Outlining the government's economic priorities for the coming year, Chancellor of the Exchequer Philip Hammond included an additional £2.8bn for the NHS up to 2020, incentives to boost house building and the creation of a homelessness taskforce to tackle rough sleeping in his autumn Budget.
However, the government's failure to address the estimated £2bn funding shortfall in council children's social care spending and significant pressures in the schools budget was criticised by charities, campaigners and sector leaders.
Richard Watts, chair of the Local Government Association children and young people board, said he was "extremely disappointing" with the lack of additional funding for children's services.
He said: "The government has been warned repeatedly that ongoing funding cuts have left councils struggling to provide the support that vulnerable children and families need.
"This vital service is rapidly becoming unsustainable. A further £2 billion funding gap will have opened up in just over two years' time, and this gap is likely to grow even larger unless immediate action is taken to address the growing demand for child protection services.
Alison Michalska, president of the Association of Directors of Children's Services, added: "Local authority budgets have been reduced, on average, by 40 per cent since 2010. We have worked tirelessly to protect our communities from the brunt of these cuts by reshaping our services or finding new ways of working but each budget round gets harder as local authorities look for more and more savings on top of those that have come before.
"We are forced to further reduce services in the very areas we know make an enormous difference to children and their families and can prevent them from reaching crisis point."
Anna Feuchtwang, chief executive of the National Children's Bureau, said the lack of child-focused measures in the Budget had shown the Chancellor had "little concern for the plight of the nation's children".
"Councils across the country are facing increasing demand for children's social care, yet the government has ignored their warnings and done nothing to inject funding into services already cut to the bone," she said.
"Four in 10 councillors responsible for children's social care say that a lack of resources is preventing them from fulfilling their statutory duties to children.
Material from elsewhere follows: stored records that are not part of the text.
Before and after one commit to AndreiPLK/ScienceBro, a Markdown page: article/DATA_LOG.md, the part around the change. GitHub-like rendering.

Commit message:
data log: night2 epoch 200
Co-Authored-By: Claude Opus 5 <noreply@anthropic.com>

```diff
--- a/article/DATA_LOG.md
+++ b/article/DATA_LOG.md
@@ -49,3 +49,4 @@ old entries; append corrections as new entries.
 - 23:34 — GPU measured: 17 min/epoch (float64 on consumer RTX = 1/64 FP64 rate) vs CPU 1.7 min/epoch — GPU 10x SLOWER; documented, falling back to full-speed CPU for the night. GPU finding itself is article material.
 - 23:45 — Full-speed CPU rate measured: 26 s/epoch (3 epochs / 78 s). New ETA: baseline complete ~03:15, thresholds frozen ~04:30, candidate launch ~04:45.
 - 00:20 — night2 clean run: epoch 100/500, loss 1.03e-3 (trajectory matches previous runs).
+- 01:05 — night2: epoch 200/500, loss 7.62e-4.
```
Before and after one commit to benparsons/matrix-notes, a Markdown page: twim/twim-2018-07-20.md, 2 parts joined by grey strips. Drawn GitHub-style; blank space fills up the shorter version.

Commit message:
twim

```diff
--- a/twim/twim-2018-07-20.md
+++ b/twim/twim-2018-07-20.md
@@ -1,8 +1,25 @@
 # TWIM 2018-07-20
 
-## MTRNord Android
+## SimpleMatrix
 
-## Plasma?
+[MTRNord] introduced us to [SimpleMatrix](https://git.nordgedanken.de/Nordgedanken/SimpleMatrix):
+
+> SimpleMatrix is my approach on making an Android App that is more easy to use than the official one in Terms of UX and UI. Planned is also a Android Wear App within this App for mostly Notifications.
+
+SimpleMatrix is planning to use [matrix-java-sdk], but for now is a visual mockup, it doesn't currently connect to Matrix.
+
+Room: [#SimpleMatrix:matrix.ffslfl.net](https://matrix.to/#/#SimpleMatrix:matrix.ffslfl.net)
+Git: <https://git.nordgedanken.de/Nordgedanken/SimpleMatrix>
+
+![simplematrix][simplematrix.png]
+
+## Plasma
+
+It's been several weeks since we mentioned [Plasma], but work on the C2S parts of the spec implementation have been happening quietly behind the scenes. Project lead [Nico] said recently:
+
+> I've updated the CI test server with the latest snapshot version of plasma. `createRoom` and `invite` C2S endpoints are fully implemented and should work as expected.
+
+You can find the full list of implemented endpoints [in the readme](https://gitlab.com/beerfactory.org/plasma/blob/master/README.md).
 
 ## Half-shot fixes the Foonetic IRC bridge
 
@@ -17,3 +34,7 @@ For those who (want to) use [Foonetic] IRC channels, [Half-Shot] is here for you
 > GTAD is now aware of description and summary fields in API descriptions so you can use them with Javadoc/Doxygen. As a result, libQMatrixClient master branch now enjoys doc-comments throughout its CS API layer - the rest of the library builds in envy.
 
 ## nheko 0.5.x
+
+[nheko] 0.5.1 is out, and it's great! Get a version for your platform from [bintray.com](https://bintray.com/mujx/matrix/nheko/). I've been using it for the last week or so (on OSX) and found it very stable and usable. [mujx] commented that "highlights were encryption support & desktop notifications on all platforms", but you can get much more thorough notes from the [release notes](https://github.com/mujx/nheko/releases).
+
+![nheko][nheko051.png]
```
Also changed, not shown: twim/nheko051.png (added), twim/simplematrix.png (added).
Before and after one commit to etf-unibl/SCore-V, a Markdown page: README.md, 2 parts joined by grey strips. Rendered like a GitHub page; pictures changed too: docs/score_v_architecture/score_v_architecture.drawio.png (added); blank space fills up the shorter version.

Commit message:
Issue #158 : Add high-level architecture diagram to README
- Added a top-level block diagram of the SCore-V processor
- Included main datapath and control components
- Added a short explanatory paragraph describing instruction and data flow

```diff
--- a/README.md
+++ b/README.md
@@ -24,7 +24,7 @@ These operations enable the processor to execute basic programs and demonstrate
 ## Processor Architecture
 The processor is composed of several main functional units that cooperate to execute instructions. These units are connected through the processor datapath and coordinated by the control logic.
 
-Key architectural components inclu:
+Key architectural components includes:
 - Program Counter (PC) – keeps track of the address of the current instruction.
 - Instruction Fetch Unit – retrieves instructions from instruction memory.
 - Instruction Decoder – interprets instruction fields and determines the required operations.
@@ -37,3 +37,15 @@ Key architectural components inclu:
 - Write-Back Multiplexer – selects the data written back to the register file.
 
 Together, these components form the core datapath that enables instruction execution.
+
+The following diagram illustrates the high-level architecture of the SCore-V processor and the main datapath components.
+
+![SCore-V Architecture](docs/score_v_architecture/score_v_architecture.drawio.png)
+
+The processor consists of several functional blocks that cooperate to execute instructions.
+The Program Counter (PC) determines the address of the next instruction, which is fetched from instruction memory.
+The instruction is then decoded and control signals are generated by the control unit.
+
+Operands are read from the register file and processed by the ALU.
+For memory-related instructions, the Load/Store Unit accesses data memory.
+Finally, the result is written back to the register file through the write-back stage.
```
We should be stepping in early to help these children and families, but this budget will force councils to provide social care on an emergency basis only."
Kevin Courtney, joint general secretary of the National Education Union, said the government had chosen to "ignore evidence of the problems being created by real-terms cuts to education".
"The Chancellor has failed to reverse the real-terms education cuts; failed to provide new money to fully fund all areas of education; failed to level-up funding to address historic underfunding; and failed to guarantee the investment needed for future years," he said.
"With nine out of 10 schools facing real-terms cuts per pupil, the government is telling parents today that their children deserve less than was spent on children in previous years. Schools need £2bn a year extra funding to restore real-terms per pupil funding to 2015/16 levels."
Paul Whiteman, general secretary of the National Association of Head Teachers, added: "School budgets are at breaking point, and the Chancellor has done nothing to alleviate that pressure.
"It will now be impossible for many schools to avoid making redundancies, to continue to keep class sizes at an acceptable level, and to offer a full and rounded curriculum to all pupils.
"It is impossible to claim that this is a Budget which embraces the future when it doesn't contain any new money for schools or young people."
The National Youth Agency (NYA) was left disappointed by the government's failure to find additional resources for youth services.
Leigh Middleton, chief executive of NYA, said: "Youth services have taken a real battering over the past seven years, with expenditure falling by more than 50 per cent.
"It's not surprising that the numbers of young people in the social care system has risen, while youth services have shrunk. The nation needs urgent investment in youth services to prevent further negative outcomes for young people."
Following concerns raised about delays in benefit payments under the government's universal credit system, the Chancellor announced changes that will speed up the system.
However, The Children's Society chief executive Matthew Reed, said the changes are insufficient.
"The six-week waiting period has been plunging families into hunger, destitution and problem debt. Cutting this by a week and extending advance payments - which immediately get families into debt - simply does not go far enough," he said.
"We believe that the longest anyone should have to wait to receive their entitlement to universal credit is two weeks and that, from then on, claimants should get payments weekly if that's what they want."
Alison Garnham, chief executive of Child Poverty Action Group, added: "This should have been the Budget that ushered in much-needed structural reform of universal credit to revive the central promise to strengthen the rewards from work.
"What happens to universal credit will shape the future for children in low-income and just managing families. The budgets of ordinary families will not be fit for the future until the work allowances in universal credit have been restored to support parents who want to bring home higher wages."
The Budget also included plans for the national minimum wage to rise four per cent next April, raising concerns among early years organisations about the ability of childcare providers to absorb the rise in their wage bills.
National Day Nurseries Association's chief executive Purnima Tanuku said: "This Budget has increased the business costs that private, independent and voluntary nurseries must pay and done nothing to alleviate the challenges that the sector is facing.
"The Chancellor has given a clear message that this government is not interested in properly investing in early years and just expects the sector to get on with it while faced with all these increases."
The government also pledged to provide an additional £28m to Kensington and Chelsea Council to pay for mental health support for residents affected by the Grenfell Tower disaster and to regenerate the affected area.